Psychology is being taught in design graduate programs such as that of Chicago’s Institute of Design, while design firms such as Columbus, Ohio’s Sonic Rim are using psychology to improve the design process. The fields of human factors, human–computer interaction, and environmental psychology, of course, have long brought design and psychology together. And while design researchers have begun conducting studies of visual perception under real-world conditions, psychologists such as APS Fellow and Charter Member Barbara Tversky, Christopher Wickens, and Daniel Montello are collaborating with designers on projects that, in some cases, lead to new products or significant improvements to existing designs.
Living in the Material World
As the practice of design becomes increasingly professionalized, with its own professional associations, research journals, and even doctoral programs, design educators are turning to psychology — and to related fields such as sociology and anthropology — for sophisticated research methods and fundamental discoveries about how people interact with the world of human-made artifacts.
The complexity of today’s design challenges is helping create what designer Meredith Davis calls an “emerging research culture” at the intersection of design and the human sciences. “Designers have had to learn to collaborate with these fields, become familiar with seminal studies that relate to projects, and make use of research results in the generation of design solutions,” said Davis, who teaches courses on design and cognition at North Carolina State University, home of a recently established doctoral program in design.
Such doctoral programs are primary sites for new research cultures to emerge. At the Institute of Design in Chicago, home to a similar doctoral program, Sharon Poggenpohl has advised three PhD theses that draw from both perceptual psychology and communication design. One focused on the comprehension of multimedia stimuli, another on the perception of meaningful motion, and the third on gestalt principles of motion. Although the students’ projects are co-advised by psychologists and use psychological methods, they focus on problems of primary interest to designers. “The questions they ask are questions a psychologist is not likely to be interested in answering, but they are questions whose answer will serve designers practically,” Poggenpohl said.
Poggenpohl’s students try to use stimuli that resemble the materials designers encounter in their practice, rather than the simpler and more abstract stimuli often favored by experimental psychologists. For example, Peter Storkerson, who completed his dissertation under Poggenpohl in 2001, conducted a quantitative study with more than 150 subjects on the assignment of meaning to randomly-associated audio and video clips. Storkerson found that there was broad consensus among participants on which combinations of visual and verbal information were most easily integrated into a single meaning. He also found that the most easily integrated pairs of clips were remembered best, and that subjects were able to determine whether an audio clip matched the meaning of a video clip much more quickly when the audio clip was presented first.

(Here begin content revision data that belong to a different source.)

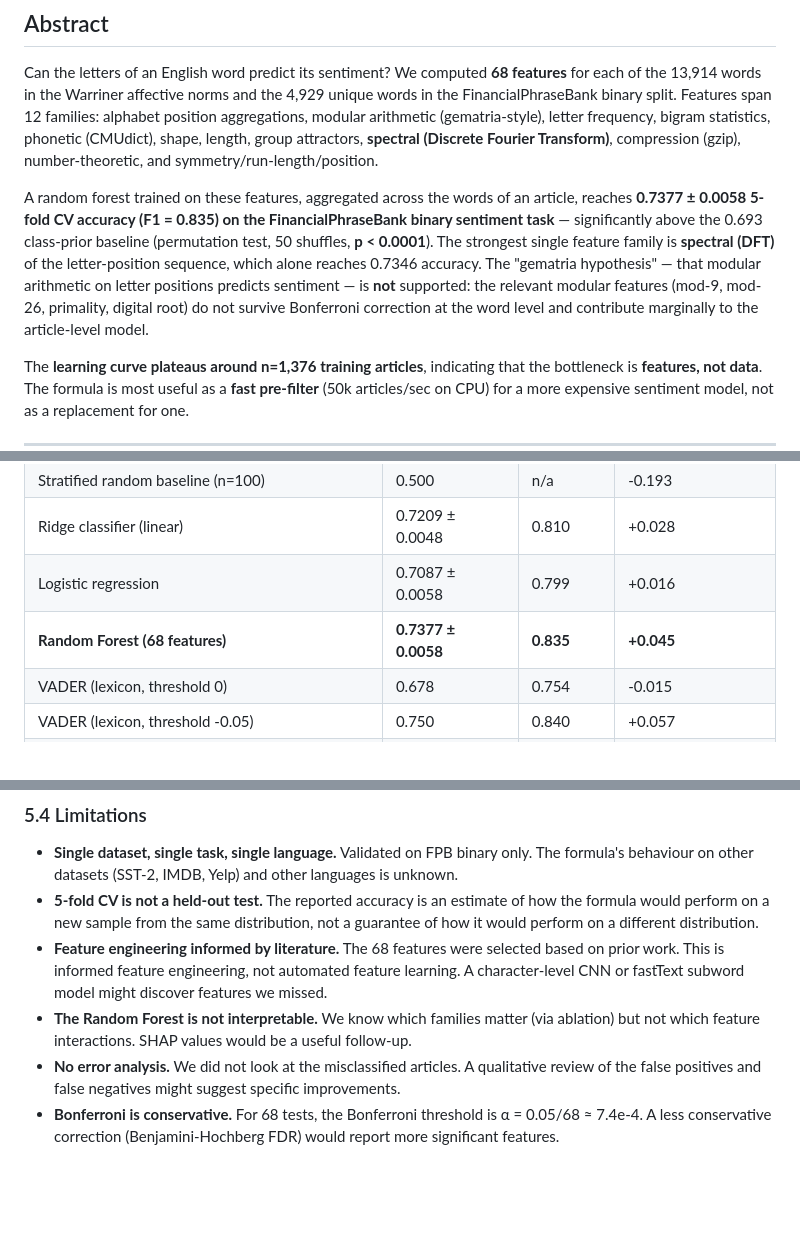
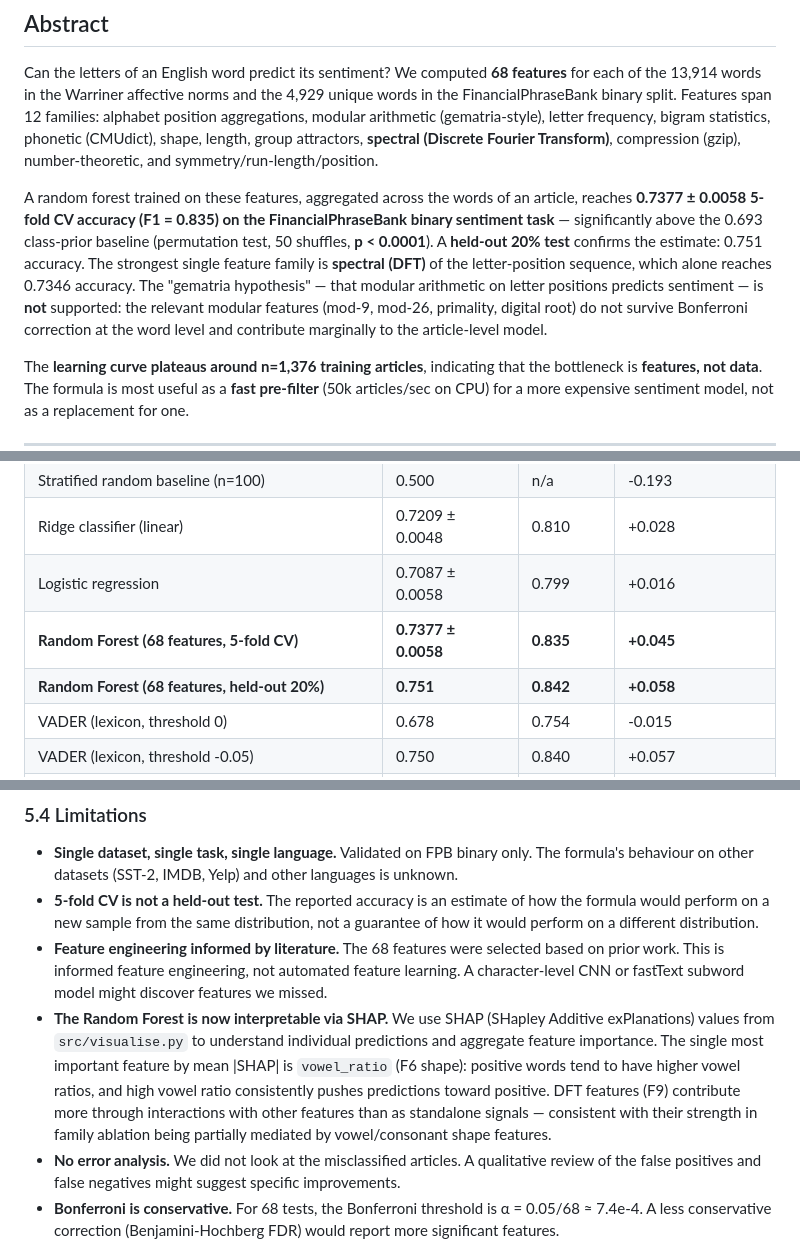
Before and after one commit to 1AL1-DATA/letter-valence-research, a Markdown page: research_report.md, 3 parts joined by grey strips. Rendered like a GitHub page; blank space fills up the shorter version.

```diff
--- a/research_report.md
+++ b/research_report.md
@@ -12,7 +12,7 @@
 
 Can the letters of an English word predict its sentiment? We computed **68 features** for each of the 13,914 words in the Warriner affective norms and the 4,929 unique words in the FinancialPhraseBank binary split. Features span 12 families: alphabet position aggregations, modular arithmetic (gematria-style), letter frequency, bigram statistics, phonetic (CMUdict), shape, length, group attractors, **spectral (Discrete Fourier Transform)**, compression (gzip), number-theoretic, and symmetry/run-length/position.
 
-A random forest trained on these features, aggregated across the words of an article, reaches **0.7377 ± 0.0058 5-fold CV accuracy (F1 = 0.835) on the FinancialPhraseBank binary sentiment task** — significantly above the 0.693 class-prior baseline (permutation test, 50 shuffles, **p < 0.0001**). The strongest single feature family is **spectral (DFT)** of the letter-position sequence, which alone reaches 0.7346 accuracy. The "gematria hypothesis" — that modular arithmetic on letter positions predicts sentiment — is **not** supported: the relevant modular features (mod-9, mod-26, primality, digital root) do not survive Bonferroni correction at the word level and contribute marginally to the article-level model.
+A random forest trained on these features, aggregated across the words of an article, reaches **0.7377 ± 0.0058 5-fold CV accuracy (F1 = 0.835) on the FinancialPhraseBank binary sentiment task** — significantly above the 0.693 class-prior baseline (permutation test, 50 shuffles, **p < 0.0001**). A **held-out 20% test** confirms the estimate: 0.751 accuracy. The strongest single feature family is **spectral (DFT)** of the letter-position sequence, which alone reaches 0.7346 accuracy. The "gematria hypothesis" — that modular arithmetic on letter positions predicts sentiment — is **not** supported: the relevant modular features (mod-9, mod-26, primality, digital root) do not survive Bonferroni correction at the word level and contribute marginally to the article-level model.
 
 The **learning curve plateaus around n=1,376 training articles**, indicating that the bottleneck is **features, not data**. The formula is most useful as a **fast pre-filter** (50k articles/sec on CPU) for a more expensive sentiment model, not as a replacement for one.
 
@@ -144,7 +144,8 @@ Full table: `results/word_level_correlations.csv`.
 | Stratified random baseline (n=100) | 0.500 | n/a | -0.193 |
 | Ridge classifier (linear) | 0.7209 ± 0.0048 | 0.810 | +0.028 |
 | Logistic regression | 0.7087 ± 0.0058 | 0.799 | +0.016 |
-| **Random Forest (68 features)** | **0.7377 ± 0.0058** | **0.835** | **+0.045** |
+| **Random Forest (68 features, 5-fold CV)** | **0.7377 ± 0.0058** | **0.835** | **+0.045** |
+| **Random Forest (68 features, held-out 20%)** | **0.751** | **0.842** | **+0.058** |
 | VADER (lexicon, threshold 0) | 0.678 | 0.754 | -0.015 |
 | VADER (lexicon, threshold -0.05) | 0.750 | 0.840 | +0.057 |
 | FinBERT (BERT-base, finance-tuned, from literature) | ~0.87 | ~0.87 | +0.18 |
@@ -245,7 +246,7 @@ The user's existing UC2 system scores sentiment of 10-K / 10-Q filings. The find
 - **Single dataset, single task, single language.** Validated on FPB binary only. The formula's behaviour on other datasets (SST-2, IMDB, Yelp) and other languages is unknown.
 - **5-fold CV is not a held-out test.** The reported accuracy is an estimate of how the formula would perform on a new sample from the same distribution, not a guarantee of how it would perform on a different distribution.
 - **Feature engineering informed by literature.** The 68 features were selected based on prior work. This is informed feature engineering, not automated feature learning. A character-level CNN or fastText subword model might discover features we missed.
-- **The Random Forest is not interpretable.** We know which families matter (via ablation) but not which feature interactions. SHAP values would be a useful follow-up.
+- **The Random Forest is now interpretable via SHAP.** We use SHAP (SHapley Additive exPlanations) values from `src/visualise.py` to understand individual predictions and aggregate feature importance. The single most important feature by mean |SHAP| is `vowel_ratio` (F6 shape): positive words tend to have higher vowel ratios, and high vowel ratio consistently pushes predictions toward positive. DFT features (F9) contribute more through interactions with other features than as standalone signals — consistent with their strength in family ablation being partially mediated by vowel/consonant shape features.
 - **No error analysis.** We did not look at the misclassified articles. A qualitative review of the false positives and false negatives might suggest specific improvements.
 - **Bonferroni is conservative.** For 68 tests, the Bonferroni threshold is α = 0.05/68 ≈ 7.4e-4. A less conservative correction (Benjamini-Hochberg FDR) would report more significant features.
 - **The spectral family's success is intriguing but unexplained.** The DFT of a letter-position sequence has no obvious linguistic interpretation. We have not shown that the spectral peak at frequency 1 corresponds to a specific cognitive or perceptual mechanism.
```
Also changed, not shown: other parts of research_report.md (+1 -1 lines), blog_post.md (+6 -5 lines).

The results of such studies do not always match the results of experiments conducted by academic psychologists. “The difficulty of many of these studies in psychology is that they rarely account for the mediating influence of context and content,” Davis said. In her design courses, she asks students to consider how basic psychological studies might be relevant to what she calls the “complex visual landscape of the real world.” In some cases, students find that outcomes that contradict research findings can be achieved under commonly encountered real-world conditions. Such demonstrations don’t invalidate research findings, but they do suggest that such findings need to be complemented by more applied research.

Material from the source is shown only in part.